Narendra Modi’s elevation within the BJP and the subsequent resignation of party veteran LK Advani has caused a resurgence of the third front idea.
While in Bihar, the JD(U) sounded the bugle of dissent, in West Bengal, chief minister Mamata Banerjee renewed her appeal for a federal front to take on the BJP and the Congress in the general elections next year.
“Time has come for all regional parties to come together and form a federal front in the coming Lok Sabha election,” Banerjee posted on the social networking site Facebook on Monday.
“I appeal to all the non-Congress, non-BJP regional parties to launch a united fight to free the country from misrule and anti-people decisions.”

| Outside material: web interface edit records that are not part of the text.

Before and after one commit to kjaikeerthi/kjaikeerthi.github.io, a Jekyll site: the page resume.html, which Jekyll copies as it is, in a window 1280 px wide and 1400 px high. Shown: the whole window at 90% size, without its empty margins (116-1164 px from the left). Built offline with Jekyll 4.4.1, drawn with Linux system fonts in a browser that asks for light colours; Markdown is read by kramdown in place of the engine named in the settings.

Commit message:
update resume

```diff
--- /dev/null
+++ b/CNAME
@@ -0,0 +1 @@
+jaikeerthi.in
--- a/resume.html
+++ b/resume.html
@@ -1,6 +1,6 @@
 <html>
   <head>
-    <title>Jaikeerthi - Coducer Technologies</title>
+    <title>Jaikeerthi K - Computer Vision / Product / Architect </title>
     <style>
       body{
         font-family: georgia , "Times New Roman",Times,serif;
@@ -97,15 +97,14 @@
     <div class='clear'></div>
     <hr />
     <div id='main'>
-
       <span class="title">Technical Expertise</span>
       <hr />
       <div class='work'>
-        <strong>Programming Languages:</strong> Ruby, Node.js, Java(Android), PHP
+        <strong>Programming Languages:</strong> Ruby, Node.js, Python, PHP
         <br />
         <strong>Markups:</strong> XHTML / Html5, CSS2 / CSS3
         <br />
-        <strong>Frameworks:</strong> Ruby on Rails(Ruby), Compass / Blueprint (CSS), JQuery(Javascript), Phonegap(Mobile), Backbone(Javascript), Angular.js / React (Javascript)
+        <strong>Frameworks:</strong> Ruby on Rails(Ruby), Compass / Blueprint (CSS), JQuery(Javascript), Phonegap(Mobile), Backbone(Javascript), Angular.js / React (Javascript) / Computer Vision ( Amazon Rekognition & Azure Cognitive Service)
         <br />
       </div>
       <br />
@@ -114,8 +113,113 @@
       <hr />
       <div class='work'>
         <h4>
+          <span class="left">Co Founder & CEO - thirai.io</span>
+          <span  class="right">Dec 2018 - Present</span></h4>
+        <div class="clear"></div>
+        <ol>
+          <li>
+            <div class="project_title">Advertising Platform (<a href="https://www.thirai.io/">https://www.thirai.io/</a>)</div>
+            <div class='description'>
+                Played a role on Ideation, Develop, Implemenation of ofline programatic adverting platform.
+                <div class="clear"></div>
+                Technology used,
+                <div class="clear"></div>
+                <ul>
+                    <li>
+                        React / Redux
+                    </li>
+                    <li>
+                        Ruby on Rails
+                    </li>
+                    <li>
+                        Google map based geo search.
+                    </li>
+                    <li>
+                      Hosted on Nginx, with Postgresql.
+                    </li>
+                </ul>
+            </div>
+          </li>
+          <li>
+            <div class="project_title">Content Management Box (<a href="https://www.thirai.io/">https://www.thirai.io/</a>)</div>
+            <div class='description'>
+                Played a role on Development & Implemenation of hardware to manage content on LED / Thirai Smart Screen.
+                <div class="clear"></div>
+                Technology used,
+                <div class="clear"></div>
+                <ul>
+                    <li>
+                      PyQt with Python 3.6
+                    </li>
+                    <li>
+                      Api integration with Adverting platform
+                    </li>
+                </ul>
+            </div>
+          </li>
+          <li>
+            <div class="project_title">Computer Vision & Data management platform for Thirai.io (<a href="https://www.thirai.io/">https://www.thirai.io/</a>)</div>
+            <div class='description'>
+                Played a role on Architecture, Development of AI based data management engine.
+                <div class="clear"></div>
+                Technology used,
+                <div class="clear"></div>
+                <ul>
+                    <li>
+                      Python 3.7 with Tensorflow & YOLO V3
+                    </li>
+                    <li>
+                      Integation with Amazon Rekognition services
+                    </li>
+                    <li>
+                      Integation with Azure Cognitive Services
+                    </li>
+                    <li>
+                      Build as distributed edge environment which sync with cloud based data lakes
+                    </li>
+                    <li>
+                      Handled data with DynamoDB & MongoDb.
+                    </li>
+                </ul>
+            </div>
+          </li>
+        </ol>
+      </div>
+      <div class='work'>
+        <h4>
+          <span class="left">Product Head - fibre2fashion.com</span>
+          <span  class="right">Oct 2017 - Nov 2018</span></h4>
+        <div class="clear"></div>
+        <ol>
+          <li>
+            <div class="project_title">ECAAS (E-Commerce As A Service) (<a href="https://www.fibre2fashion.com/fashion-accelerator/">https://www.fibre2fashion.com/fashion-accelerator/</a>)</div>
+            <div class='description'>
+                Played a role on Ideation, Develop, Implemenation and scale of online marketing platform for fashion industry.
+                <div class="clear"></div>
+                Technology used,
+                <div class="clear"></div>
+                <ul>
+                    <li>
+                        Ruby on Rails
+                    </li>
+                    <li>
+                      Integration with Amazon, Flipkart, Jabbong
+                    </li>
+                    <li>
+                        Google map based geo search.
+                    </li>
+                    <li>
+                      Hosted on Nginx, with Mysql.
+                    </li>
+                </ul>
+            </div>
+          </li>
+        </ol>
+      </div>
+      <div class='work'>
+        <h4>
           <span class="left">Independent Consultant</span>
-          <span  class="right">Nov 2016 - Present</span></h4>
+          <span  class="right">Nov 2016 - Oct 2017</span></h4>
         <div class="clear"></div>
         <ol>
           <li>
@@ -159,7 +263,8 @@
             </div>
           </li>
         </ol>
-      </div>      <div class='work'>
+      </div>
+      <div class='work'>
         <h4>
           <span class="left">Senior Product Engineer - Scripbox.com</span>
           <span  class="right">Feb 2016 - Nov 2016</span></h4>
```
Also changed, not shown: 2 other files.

As late as on June 5, Banerjee had said she was not hungry for a chair, and would love to help other political parties forge a third front as a “mere worker”.
Her insistence hinges on the fact that after walking out of the UPA, she has lost her leverage with the Centre. At the state level, the portfolio is important – since Bengal, in absence of industrialisation, has been banking on the railways investments in the state to bail it out of its current financial dire straits.
A third front will allow Banerjee to play kingmaker again and might help restore the key railway portfolio to the Trinamool Congress.